[Ephemera -- scanned along with this is the
reverse of one obituary. It has a train schedule
that might pinpoint the location of this family]
A piece of paper that reads
"Eleanor Brundage Born Nov 3d 1820"
It looks like it once accompanied a photo case.
A clipping with an image of an eagle.
Printed on it "Old Abe, the Wisconsin
Obituary of Jessie Guinnip (two identical copies)
"The unexpected death of Miss Jessie
Guinnip, at the residence of T.A. Hamilton,
on Tuesday night, at about eleven
o'clock, fell like a pall upon the festivities
of Christmas day. She was one of a large
number of young people invited to share
the hospitalities of the Young Ladies'
Cooking Club, with the Misses Hamilton.
Of frail constitution and not in her usual
spirits, she had gone early, to be rested,
that she might enjoy the evening. In the
evening she was siezed [sic] with violent
coughing, which increased in severity, and
finally ended in death, shortly after eleven
o'clock, of tuburcular phthisic.
Everything possible was done for her comfort,
and during all the hours of suffering she
insisted that the pleasures should proceed,
as they did not disturb her, and that she soon
would be better. Dr. Alden was summoned, but
he could do nothing to check the progress of
the malady which was rapidly sapping her life.
Her grandmother, Mrs, Eleanor Depew, with whom
she had resided for many years, was summoned,
but the message came too late, her spirit
having taken its flight but a few moments
before she reached her side. To her the shock
is great. Since the death of the mother, many
years ago, it had seemed the good pleasure of
this aged grandmother to minister to the every
want of the delicate child, and it was a great
sorrow that she was not permitted to be present
to cheer and comfort her during death's hour.
It was a sad compant which had so suddenly
been turned from mirth and happiness to mourning,
and the grief if many of the most intimate
friends of the young woman was well-nigh
inconsolable--that that they could not have sooner
known the serious nature of the attack.
Miss Guinnip was nineteen years old in July last.
Her mother died in this place ten years ago next
month. Her father, Prof. G. H. Guinnip, was for
many years a teacher in this place, and has been
the principal of Cohocton Union school for some
time. She also leaves a brother, Parley, to mourn
her untimely death.
Her life, while under a heavy cloud, from bodily

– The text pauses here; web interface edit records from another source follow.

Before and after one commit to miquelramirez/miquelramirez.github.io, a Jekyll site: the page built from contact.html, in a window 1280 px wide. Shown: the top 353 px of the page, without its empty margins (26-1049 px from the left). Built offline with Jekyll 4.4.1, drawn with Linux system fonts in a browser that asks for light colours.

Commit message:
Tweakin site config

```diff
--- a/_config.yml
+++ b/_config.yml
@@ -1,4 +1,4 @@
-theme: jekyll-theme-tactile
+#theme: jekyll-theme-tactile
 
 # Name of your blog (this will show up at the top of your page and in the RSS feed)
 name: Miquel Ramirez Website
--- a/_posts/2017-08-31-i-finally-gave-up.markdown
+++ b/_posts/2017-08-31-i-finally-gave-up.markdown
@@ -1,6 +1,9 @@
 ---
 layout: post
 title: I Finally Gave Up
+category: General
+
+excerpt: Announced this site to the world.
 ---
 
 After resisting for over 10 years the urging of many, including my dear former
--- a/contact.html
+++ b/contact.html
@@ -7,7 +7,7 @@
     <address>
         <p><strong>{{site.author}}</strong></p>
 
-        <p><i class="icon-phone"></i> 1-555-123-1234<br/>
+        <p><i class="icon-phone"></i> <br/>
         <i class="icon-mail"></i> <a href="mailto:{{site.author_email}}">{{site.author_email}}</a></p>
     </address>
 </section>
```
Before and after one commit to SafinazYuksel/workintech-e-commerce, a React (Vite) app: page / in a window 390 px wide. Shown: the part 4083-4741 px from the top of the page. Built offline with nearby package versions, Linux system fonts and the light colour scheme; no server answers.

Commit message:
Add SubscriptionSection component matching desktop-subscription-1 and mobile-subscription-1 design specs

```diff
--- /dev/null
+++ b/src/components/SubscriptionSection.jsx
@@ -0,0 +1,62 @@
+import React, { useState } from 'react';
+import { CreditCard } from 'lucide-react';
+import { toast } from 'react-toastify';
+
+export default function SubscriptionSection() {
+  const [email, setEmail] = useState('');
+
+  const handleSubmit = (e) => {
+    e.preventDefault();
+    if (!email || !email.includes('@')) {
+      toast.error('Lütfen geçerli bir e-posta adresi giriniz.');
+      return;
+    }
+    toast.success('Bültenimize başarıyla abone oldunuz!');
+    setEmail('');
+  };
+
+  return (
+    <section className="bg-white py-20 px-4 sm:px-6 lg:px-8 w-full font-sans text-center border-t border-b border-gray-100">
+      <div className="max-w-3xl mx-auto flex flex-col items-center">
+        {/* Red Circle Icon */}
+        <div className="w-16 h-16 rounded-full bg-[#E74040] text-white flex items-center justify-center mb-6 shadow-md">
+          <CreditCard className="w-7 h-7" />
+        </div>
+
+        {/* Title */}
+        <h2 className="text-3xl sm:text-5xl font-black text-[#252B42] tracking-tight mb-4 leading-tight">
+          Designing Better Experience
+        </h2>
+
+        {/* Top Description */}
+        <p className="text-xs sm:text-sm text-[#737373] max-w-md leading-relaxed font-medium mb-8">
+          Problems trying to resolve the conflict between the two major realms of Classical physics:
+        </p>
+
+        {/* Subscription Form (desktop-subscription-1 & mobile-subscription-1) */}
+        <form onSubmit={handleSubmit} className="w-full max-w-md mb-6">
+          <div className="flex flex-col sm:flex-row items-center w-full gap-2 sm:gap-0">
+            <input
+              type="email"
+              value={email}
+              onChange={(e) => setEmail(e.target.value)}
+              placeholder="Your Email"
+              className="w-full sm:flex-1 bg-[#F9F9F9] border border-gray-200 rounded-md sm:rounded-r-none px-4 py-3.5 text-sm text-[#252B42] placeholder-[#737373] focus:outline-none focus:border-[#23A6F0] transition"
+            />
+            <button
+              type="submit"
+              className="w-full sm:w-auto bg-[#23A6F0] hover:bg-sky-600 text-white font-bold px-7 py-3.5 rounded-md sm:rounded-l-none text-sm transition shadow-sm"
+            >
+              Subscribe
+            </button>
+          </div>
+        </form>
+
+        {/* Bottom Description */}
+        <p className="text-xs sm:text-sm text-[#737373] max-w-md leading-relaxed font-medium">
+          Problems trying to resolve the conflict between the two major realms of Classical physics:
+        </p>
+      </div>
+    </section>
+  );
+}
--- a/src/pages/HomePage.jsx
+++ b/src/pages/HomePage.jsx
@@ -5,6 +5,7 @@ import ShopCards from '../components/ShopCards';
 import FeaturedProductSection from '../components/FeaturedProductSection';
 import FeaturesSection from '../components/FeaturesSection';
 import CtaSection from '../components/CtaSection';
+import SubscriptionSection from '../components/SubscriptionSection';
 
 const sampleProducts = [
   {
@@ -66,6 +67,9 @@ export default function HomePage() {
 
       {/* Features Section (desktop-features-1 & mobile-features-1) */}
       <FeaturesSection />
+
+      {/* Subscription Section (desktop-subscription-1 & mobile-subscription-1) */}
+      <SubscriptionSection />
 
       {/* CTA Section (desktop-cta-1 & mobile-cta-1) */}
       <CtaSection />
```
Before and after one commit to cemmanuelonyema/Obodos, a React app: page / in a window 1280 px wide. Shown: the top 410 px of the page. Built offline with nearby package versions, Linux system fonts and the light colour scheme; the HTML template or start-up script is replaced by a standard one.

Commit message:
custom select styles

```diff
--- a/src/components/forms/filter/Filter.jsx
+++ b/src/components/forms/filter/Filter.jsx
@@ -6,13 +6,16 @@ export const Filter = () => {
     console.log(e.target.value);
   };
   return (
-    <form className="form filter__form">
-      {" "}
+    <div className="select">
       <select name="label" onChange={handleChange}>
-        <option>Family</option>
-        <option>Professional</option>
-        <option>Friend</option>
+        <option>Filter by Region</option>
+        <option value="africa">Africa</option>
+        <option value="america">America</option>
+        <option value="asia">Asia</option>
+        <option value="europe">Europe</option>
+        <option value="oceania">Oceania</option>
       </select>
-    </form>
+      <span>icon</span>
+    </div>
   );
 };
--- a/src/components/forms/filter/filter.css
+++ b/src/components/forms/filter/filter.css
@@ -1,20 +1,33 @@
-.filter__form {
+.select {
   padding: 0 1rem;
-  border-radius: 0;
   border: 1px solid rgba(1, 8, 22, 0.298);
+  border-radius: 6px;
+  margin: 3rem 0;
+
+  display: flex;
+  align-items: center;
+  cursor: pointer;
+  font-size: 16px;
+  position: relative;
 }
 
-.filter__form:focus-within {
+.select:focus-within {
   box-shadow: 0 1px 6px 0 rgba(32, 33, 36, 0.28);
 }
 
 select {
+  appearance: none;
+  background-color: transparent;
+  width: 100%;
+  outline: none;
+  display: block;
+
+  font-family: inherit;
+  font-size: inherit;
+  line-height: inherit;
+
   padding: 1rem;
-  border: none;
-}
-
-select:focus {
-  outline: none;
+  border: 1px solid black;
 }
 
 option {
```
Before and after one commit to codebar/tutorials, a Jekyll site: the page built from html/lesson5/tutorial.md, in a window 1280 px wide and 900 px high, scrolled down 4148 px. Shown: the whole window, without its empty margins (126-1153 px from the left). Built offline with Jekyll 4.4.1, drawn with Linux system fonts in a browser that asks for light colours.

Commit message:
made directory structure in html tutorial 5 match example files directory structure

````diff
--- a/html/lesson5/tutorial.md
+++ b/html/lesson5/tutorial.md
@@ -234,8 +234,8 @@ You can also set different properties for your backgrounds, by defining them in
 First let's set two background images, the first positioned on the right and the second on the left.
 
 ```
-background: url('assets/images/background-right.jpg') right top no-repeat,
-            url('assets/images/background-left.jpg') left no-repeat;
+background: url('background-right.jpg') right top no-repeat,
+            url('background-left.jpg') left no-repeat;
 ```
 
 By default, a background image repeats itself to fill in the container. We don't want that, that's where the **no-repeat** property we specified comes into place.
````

infirmities, had been a happy one. She was possesed
[sic] of those kindly affectionate qualities which
drew many friends to her. She was a bright,
intellectual scholar, and early displayed an aptitude
for learning; but alas this, too, she was obligated
to abandon ere she had fairly started.
She was a member of the Presbyterian Church of this
village, and was faithful and constant in her
attendance to the last.
The funeral will be held at the home on Friday, at
11 a.m., and the body will be laid to rest in